Constructed by the Brahm-Mitchellette Motor Car Company in 1927 as an Oakland-Pontiac showroom, this stately mission revival building is representative of a transitional time in St. Louis' auto industry. While the city's original Automotive Row was centered around Locust street on the western side of downtown, by the 1920s car dealers had begun to move to south Kingshighway where space was abundant, streetcars non-existent and middle class neighborhoods were developing rapidly. However, unlike the car lots that became the norm after World War II, the Brahm-Mitchellette company built a substantial and attractive building whose quality would be a fitting showcase for the prestigious autos it housed. Used as a car dealership until 1944, ten years later the building was taken over by the Bowersox Insurance company which remained until 2014. Over the course of their 60 year tenure, the building was adapted for office use. Large interior showroom spaces were partitioned off, high ceilings were dropped and the huge showroom windows were partially bricked in and then further obscured by awnings. By the time Garcia Properties started looking for a new home for their growing business, the building had become easy to overlook.  Of course, for anyone who slowed down long enough to ponder it, the building's potential was obvious.

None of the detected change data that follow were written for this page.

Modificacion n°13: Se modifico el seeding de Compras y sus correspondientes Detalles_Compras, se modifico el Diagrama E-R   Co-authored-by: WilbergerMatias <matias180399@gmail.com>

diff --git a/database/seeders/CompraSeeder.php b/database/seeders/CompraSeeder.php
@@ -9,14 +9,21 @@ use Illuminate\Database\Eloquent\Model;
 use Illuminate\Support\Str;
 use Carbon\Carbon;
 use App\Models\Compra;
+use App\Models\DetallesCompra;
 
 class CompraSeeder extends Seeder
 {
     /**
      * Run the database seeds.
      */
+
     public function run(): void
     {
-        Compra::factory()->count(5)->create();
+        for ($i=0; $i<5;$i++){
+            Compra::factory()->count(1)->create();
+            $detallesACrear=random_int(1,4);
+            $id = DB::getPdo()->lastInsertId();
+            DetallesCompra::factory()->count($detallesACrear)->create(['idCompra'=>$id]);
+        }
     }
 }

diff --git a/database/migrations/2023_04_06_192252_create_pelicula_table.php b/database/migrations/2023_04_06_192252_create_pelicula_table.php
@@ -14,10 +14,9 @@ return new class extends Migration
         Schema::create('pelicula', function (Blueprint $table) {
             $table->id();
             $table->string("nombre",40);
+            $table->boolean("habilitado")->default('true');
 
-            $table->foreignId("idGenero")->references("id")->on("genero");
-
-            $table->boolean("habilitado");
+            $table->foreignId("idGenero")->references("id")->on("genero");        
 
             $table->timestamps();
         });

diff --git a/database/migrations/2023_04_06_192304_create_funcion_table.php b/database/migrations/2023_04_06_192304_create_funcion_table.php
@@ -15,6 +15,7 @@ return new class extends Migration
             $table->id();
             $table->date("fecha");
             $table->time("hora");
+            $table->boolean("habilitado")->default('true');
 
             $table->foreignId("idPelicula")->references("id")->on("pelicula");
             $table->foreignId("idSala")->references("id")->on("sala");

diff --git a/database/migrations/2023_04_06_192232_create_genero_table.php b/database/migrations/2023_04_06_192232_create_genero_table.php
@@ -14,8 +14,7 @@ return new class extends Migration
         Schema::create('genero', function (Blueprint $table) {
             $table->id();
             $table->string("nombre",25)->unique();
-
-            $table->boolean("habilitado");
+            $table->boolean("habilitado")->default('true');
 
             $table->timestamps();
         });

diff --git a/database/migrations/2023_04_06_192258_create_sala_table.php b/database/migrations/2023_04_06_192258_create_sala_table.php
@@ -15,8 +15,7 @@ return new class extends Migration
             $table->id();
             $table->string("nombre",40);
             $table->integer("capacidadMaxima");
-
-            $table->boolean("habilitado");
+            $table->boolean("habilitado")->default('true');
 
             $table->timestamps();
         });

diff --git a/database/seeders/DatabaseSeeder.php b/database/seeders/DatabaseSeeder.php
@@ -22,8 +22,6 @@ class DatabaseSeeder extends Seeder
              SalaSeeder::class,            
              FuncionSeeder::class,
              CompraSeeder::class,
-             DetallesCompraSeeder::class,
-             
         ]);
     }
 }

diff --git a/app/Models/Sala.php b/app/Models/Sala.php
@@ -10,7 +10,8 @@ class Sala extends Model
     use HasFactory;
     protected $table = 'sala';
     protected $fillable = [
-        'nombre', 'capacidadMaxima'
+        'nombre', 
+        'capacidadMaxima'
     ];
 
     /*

As other older car dealerships along Kingshighway fell to convenience stores and big boxes, the Garcias new that this building could provide a signature home for their company and allow the family business to consolidate operations under one roof. Interior spaces were restored to their historic dimensions before again being re-tooled for modern office use. The original show room window bays were re-opened and fitted with replica steel-sash industrial windows and the upper story configured into apartments that make maximum use of the abundant natural light that once made the show rooms glow.

Congratulations to the Garcias and everyone involved in this project, including Landmarks' Ruth Keenoy who authored the National Register nomination. Garcia Development was the contractor, UIC/CDO was the architect.

Majorette, 7150 Manchester

The building that hosted the awards ceremony was constructed as a suburban branch of the Union House Furnishing Company around 1929. By 1931, the company had a central location downtown as well as two suburban branches at the southern and northern fringes of the city here on Manchester and on Bartmer Avenue near the U. City Loop.  In 1937 the building was taken over by the Schenk Furniture Company, which went out of business sometime around 1983. At that point, the building was converted into a 20th century incarnation of a Dickensian work house call center hellscape where dreams came to die. Later, the building sat vacant for six years until Patrick and Carol Schuchard stepped in. Coming off the success of their renovation of the Artists Guild on North Union, the Schuchards were looking for a new historic space to repurpose as an event venue. Like so many other award winners, the Schuchards are undiagnosed serial rehabbers who move from building to building leaving a trail of gleaming renovations and economic vitality in their wake. When they acquired the building, the storefront had been blinded by an inexplicable faux tudor growth. In addition, there had recently been about a foot of water in the basement and there were horrible mold problems. Of course these problems were exacerbated by all of the sodden acoustical tile, plaster, carpet, cubicles and motivational posters that had once encouraged the former inmates to "make the sale!"  Despite these issues, the Schuchards saw the potential in the room's mezzanine's and they set to work opening up and cleaning out what had once been an airy showroom. The decision to add a massive clerestory above the staircase at the rear of the building was a game changer that allowed natural light to flood into the space. After 10 months of work the building is once again contributing to the vitality of this important portion of Manchester where the historic urban fabric remains intact.  Majorette Events